▶ **EXERCISE GOAL**
Go through the data below and return each line containing the word "Square".

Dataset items
*** Begin section ***
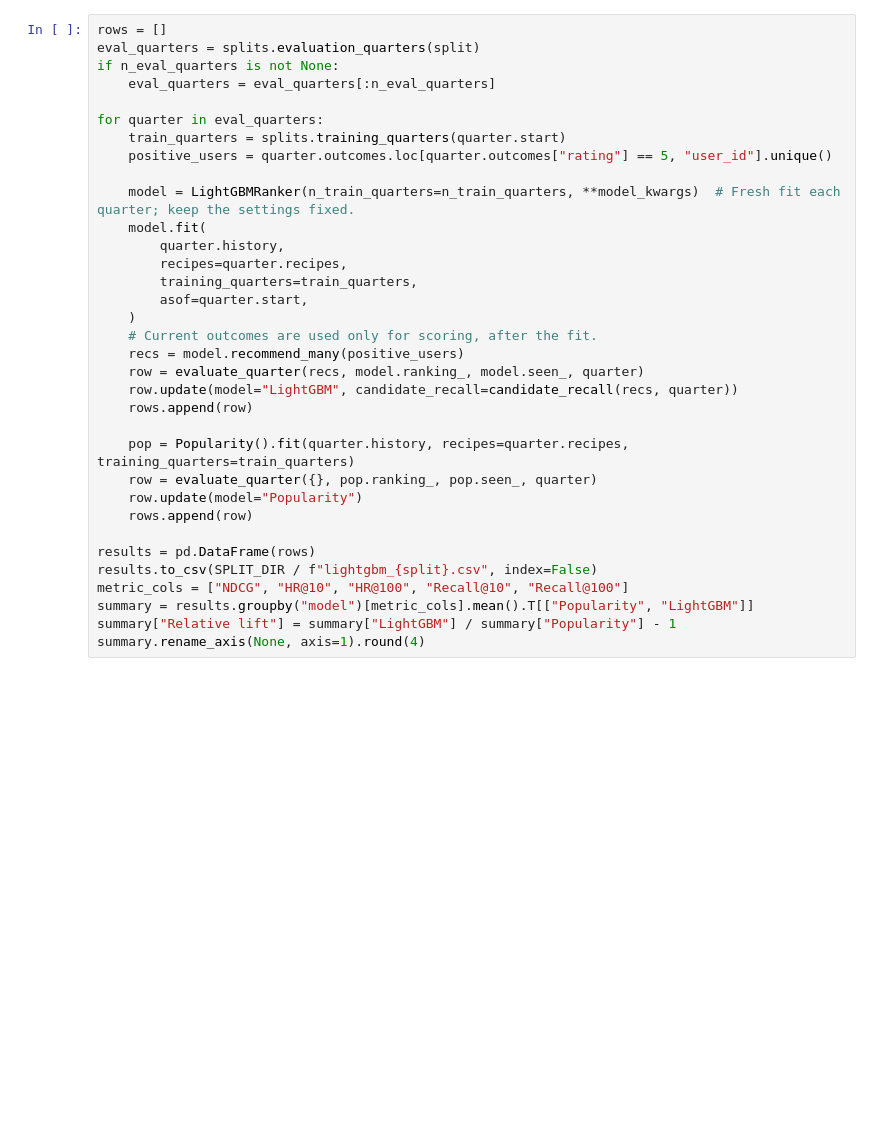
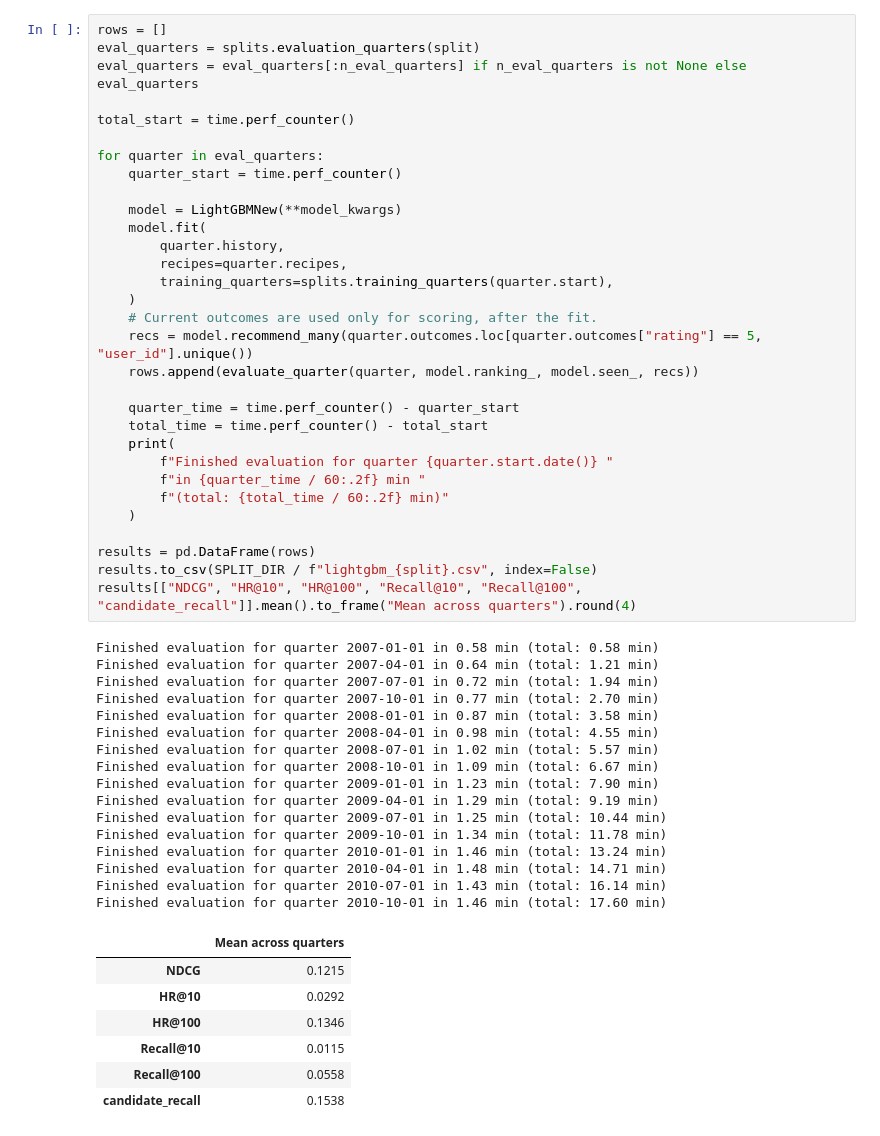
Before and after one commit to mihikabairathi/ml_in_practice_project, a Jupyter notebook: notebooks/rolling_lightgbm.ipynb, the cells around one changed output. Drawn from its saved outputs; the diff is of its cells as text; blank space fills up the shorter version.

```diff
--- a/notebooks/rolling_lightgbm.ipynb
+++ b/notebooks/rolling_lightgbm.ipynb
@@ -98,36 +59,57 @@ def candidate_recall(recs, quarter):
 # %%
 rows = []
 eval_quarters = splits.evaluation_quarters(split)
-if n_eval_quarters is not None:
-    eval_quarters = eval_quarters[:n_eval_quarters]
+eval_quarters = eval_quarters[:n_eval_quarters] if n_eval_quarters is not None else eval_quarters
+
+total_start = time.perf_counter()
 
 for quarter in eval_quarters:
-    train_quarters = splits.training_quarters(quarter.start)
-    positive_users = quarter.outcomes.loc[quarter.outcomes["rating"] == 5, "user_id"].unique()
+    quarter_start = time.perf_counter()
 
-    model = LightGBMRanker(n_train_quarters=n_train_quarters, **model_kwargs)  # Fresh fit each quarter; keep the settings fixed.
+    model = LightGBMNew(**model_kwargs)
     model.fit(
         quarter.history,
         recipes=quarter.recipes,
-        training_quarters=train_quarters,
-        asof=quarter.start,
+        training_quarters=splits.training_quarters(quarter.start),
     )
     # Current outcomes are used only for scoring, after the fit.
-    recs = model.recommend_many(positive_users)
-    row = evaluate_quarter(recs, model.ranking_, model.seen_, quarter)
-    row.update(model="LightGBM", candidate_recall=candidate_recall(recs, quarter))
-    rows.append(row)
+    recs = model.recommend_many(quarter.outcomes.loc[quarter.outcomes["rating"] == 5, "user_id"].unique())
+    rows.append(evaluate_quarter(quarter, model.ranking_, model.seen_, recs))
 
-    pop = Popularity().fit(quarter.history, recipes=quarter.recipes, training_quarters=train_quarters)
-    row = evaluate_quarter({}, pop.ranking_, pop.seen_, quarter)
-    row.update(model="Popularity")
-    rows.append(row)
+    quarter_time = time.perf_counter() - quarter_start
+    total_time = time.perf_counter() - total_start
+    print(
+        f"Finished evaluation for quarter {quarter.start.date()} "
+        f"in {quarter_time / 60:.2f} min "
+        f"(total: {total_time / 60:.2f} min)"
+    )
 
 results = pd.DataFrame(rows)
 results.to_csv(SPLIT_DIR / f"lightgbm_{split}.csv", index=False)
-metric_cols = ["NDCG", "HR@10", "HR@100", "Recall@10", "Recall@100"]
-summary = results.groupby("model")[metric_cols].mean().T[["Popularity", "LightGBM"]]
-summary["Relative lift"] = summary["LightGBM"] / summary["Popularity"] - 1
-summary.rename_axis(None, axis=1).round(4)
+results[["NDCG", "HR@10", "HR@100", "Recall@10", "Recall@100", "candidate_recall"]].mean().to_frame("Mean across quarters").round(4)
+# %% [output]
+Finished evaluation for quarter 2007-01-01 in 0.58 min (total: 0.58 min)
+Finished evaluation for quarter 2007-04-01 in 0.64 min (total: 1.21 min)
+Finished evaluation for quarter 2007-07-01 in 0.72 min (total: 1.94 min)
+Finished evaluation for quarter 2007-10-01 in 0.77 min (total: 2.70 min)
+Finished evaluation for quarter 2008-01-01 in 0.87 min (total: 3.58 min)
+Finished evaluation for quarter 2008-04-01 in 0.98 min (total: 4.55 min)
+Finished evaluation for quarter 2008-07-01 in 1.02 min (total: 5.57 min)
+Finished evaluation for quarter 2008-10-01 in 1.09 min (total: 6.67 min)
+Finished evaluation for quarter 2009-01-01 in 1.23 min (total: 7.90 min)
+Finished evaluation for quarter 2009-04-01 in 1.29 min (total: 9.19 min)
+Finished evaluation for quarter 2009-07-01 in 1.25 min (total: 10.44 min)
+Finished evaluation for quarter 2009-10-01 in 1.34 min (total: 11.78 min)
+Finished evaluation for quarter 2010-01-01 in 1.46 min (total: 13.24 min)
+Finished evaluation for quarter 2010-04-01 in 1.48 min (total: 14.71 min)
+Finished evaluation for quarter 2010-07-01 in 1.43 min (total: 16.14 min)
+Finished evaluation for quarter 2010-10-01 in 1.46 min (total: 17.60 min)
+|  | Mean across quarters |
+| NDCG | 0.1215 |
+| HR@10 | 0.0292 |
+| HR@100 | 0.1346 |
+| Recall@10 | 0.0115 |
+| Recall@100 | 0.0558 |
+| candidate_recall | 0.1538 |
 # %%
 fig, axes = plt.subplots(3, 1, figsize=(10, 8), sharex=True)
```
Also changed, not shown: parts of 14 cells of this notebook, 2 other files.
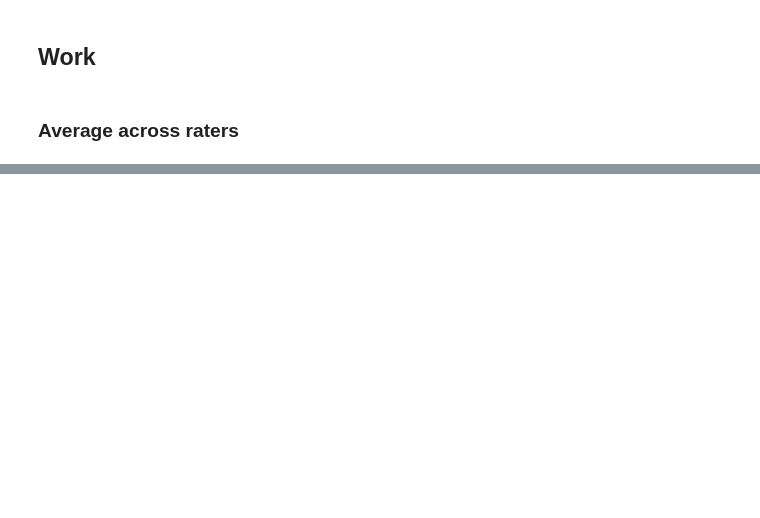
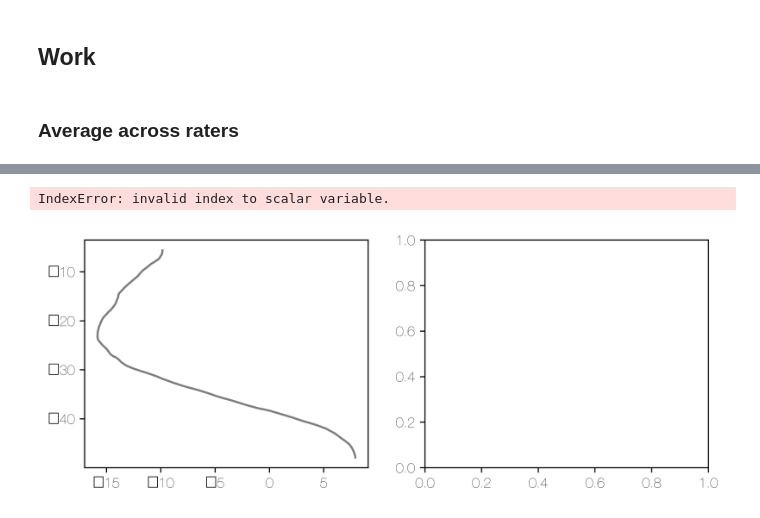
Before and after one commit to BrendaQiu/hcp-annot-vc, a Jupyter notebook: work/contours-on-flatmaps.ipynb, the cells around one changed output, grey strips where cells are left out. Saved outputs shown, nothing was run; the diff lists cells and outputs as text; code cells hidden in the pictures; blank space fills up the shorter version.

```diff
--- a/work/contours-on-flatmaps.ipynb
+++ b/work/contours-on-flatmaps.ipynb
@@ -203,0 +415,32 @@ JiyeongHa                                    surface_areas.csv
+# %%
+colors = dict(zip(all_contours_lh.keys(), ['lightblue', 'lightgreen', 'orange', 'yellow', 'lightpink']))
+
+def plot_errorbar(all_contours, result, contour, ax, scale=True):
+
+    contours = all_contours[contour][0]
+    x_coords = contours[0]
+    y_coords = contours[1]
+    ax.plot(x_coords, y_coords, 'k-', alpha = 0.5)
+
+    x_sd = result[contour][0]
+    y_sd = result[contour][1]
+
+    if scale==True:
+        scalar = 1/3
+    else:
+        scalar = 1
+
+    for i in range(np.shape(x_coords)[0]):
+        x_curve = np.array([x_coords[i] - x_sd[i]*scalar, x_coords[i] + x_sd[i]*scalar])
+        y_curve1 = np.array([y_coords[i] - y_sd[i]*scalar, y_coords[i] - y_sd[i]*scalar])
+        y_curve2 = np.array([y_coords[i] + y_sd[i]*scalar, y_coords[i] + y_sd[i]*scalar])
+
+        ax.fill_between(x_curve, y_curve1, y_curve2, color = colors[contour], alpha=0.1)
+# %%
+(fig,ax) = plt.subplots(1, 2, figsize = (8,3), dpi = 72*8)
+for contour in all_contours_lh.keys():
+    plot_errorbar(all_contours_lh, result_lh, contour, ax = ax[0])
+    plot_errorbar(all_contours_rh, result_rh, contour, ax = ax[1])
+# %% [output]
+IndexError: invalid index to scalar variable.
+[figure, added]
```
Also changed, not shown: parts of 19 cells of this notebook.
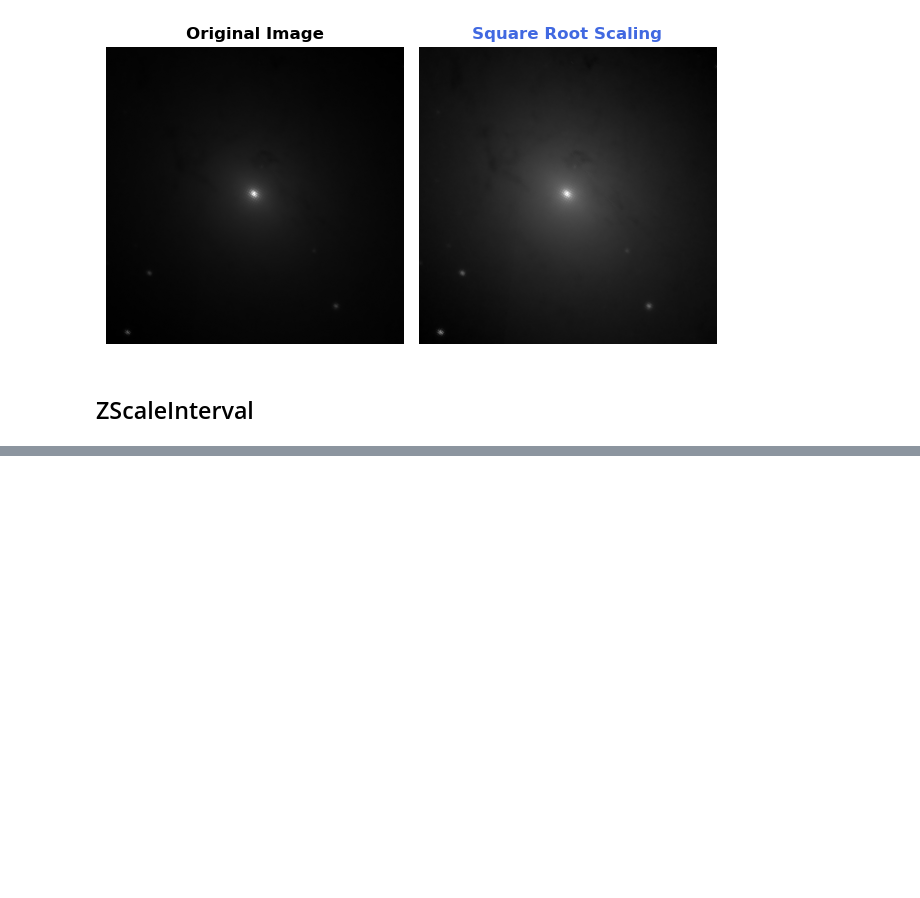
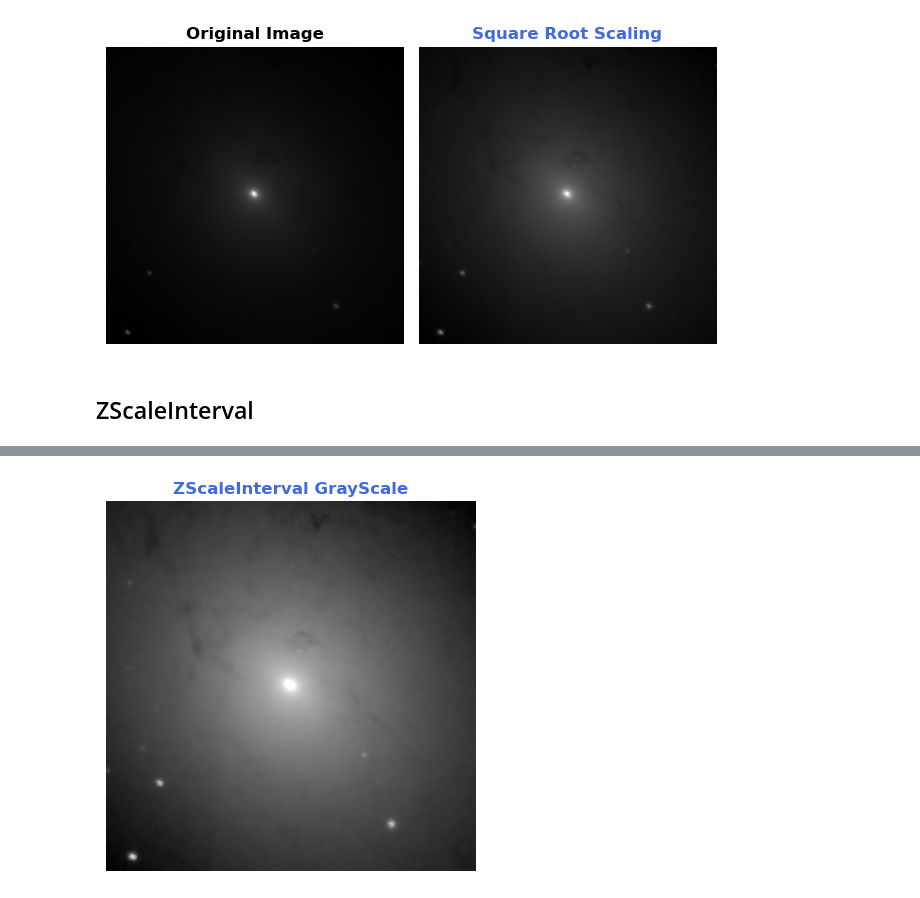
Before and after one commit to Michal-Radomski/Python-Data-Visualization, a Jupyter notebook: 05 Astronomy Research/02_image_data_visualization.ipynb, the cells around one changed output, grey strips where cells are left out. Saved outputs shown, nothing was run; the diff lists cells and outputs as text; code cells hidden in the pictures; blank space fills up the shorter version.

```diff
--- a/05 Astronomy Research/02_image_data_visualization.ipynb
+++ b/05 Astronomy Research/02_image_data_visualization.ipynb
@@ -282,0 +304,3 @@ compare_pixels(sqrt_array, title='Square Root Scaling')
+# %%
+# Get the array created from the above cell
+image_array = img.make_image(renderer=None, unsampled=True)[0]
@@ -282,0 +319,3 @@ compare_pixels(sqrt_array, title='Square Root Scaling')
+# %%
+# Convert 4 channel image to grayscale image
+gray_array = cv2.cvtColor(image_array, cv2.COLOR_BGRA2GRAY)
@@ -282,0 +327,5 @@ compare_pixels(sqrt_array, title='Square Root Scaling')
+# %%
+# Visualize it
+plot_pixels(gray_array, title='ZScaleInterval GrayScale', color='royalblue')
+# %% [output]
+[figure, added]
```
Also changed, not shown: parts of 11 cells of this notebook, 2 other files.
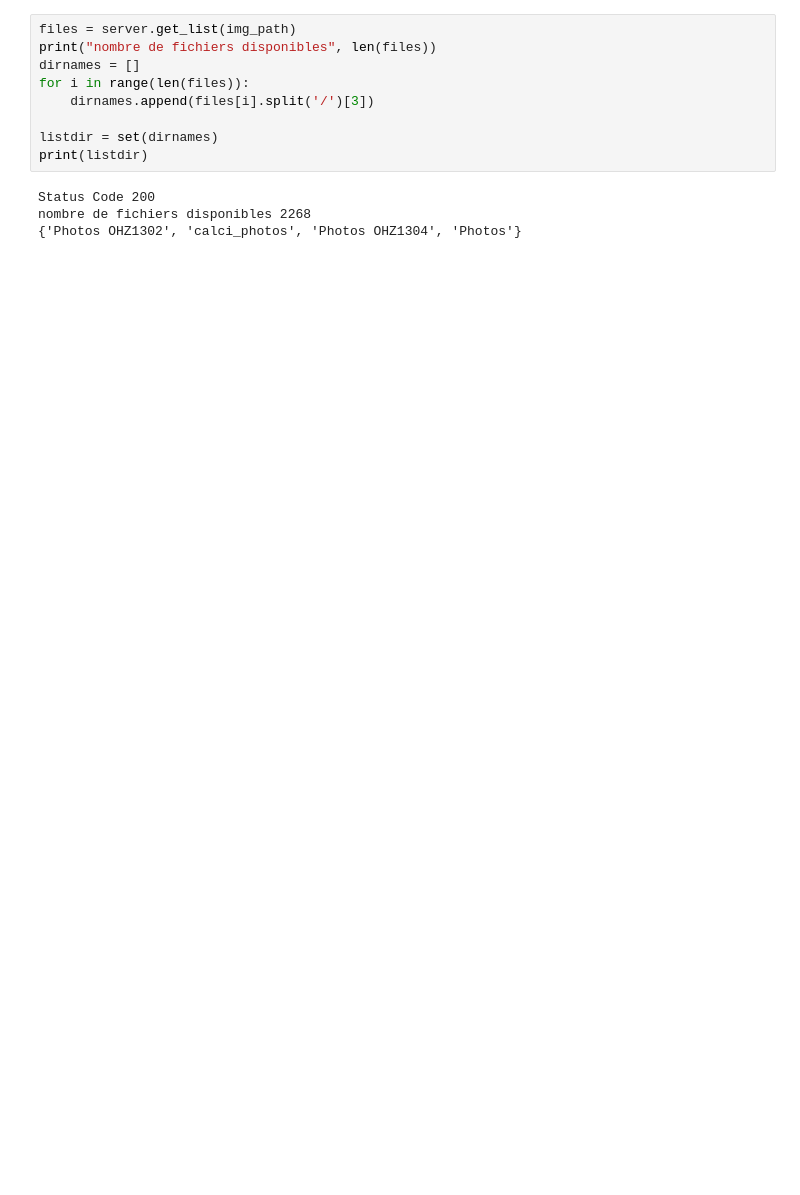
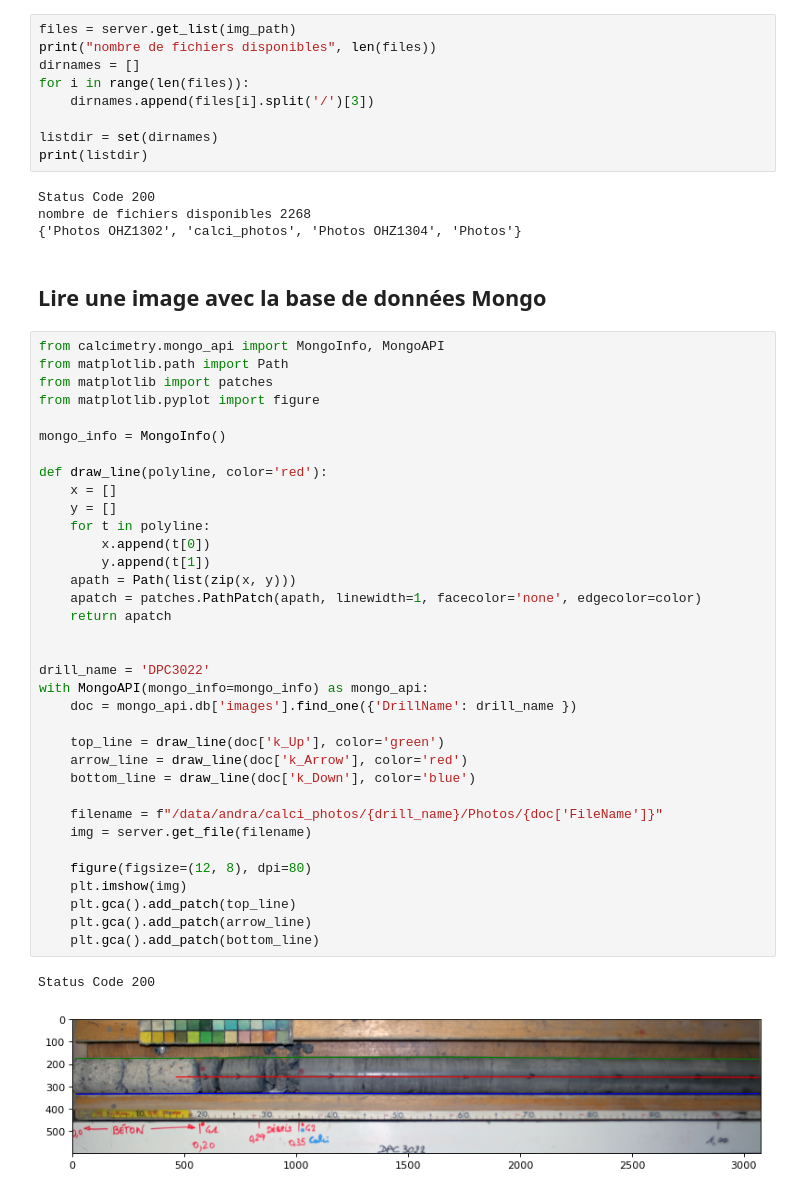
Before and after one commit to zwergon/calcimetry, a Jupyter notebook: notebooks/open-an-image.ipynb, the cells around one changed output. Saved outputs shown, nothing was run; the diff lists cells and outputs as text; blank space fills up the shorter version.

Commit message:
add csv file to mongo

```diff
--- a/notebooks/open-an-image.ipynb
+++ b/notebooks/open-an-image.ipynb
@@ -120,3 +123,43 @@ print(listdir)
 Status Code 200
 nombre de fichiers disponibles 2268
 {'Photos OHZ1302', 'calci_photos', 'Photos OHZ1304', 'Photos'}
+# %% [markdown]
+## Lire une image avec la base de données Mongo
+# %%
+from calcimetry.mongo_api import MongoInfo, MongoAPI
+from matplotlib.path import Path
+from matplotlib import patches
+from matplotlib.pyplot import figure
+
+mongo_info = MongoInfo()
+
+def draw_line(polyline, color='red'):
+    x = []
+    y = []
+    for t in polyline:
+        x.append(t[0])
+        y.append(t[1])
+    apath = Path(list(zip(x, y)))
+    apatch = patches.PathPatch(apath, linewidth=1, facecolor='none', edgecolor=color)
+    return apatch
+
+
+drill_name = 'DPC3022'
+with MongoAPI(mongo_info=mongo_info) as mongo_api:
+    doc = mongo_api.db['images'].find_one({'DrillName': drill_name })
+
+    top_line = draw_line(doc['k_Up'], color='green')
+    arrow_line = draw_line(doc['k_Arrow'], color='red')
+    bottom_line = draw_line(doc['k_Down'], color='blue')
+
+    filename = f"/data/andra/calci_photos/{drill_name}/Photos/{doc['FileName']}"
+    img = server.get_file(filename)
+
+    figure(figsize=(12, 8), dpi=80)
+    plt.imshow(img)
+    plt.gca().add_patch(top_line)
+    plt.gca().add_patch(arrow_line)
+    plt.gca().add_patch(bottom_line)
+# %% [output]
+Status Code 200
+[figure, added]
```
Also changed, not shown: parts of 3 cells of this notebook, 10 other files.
*** End section ***
▶ **SOLUTION**
@@ -282,0 +304,3 @@ compare_pixels(sqrt_array, title='Square Root Scaling')
@@ -282,0 +319,3 @@ compare_pixels(sqrt_array, title='Square Root Scaling')
@@ -282,0 +327,5 @@ compare_pixels(sqrt_array, title='Square Root Scaling')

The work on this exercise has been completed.